Directions for this task:
Go through the data and count each line that has the string "machine". Give that count alone.

Given entries: Begin

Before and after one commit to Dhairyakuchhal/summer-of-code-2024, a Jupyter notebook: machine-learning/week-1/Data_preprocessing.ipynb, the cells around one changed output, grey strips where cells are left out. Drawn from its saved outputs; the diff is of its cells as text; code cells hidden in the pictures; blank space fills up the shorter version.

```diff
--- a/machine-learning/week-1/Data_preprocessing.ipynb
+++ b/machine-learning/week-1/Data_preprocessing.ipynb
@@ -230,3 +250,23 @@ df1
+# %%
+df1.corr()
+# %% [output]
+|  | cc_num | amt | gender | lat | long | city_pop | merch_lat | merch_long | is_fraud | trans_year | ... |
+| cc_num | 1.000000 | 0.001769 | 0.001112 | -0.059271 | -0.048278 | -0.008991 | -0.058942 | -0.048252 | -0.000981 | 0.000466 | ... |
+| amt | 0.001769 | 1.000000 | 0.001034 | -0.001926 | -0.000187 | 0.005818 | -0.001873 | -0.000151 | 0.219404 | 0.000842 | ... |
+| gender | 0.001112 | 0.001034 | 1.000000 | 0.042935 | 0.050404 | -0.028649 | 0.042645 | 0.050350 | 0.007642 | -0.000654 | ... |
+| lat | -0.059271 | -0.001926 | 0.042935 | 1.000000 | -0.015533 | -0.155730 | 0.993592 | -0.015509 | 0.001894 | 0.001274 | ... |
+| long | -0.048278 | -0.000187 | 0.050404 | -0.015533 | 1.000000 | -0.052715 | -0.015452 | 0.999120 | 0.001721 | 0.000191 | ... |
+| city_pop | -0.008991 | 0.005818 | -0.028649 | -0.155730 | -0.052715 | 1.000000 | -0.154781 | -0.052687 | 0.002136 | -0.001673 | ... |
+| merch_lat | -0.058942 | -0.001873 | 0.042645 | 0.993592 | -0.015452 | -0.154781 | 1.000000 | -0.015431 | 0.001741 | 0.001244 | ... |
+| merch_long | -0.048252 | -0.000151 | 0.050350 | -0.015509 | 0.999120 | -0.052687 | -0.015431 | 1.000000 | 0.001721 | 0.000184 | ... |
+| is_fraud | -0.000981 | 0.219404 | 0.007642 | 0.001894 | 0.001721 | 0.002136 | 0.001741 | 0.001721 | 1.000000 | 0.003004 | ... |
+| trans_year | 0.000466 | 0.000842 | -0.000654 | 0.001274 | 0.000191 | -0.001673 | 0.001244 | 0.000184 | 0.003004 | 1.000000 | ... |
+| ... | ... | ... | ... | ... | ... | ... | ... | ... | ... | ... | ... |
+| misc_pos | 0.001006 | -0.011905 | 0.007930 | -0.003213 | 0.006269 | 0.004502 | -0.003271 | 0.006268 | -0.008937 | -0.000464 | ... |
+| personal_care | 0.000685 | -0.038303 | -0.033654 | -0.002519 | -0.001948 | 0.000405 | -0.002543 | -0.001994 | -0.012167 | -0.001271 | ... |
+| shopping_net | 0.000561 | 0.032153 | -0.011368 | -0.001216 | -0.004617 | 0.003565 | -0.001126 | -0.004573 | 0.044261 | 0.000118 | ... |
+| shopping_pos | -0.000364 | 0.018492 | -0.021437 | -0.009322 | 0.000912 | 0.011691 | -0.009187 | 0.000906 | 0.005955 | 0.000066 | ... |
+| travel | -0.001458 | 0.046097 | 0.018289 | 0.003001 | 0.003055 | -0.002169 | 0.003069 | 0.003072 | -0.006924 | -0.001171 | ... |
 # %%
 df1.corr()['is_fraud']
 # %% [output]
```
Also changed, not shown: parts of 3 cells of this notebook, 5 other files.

Given entries: End

Answer space:
3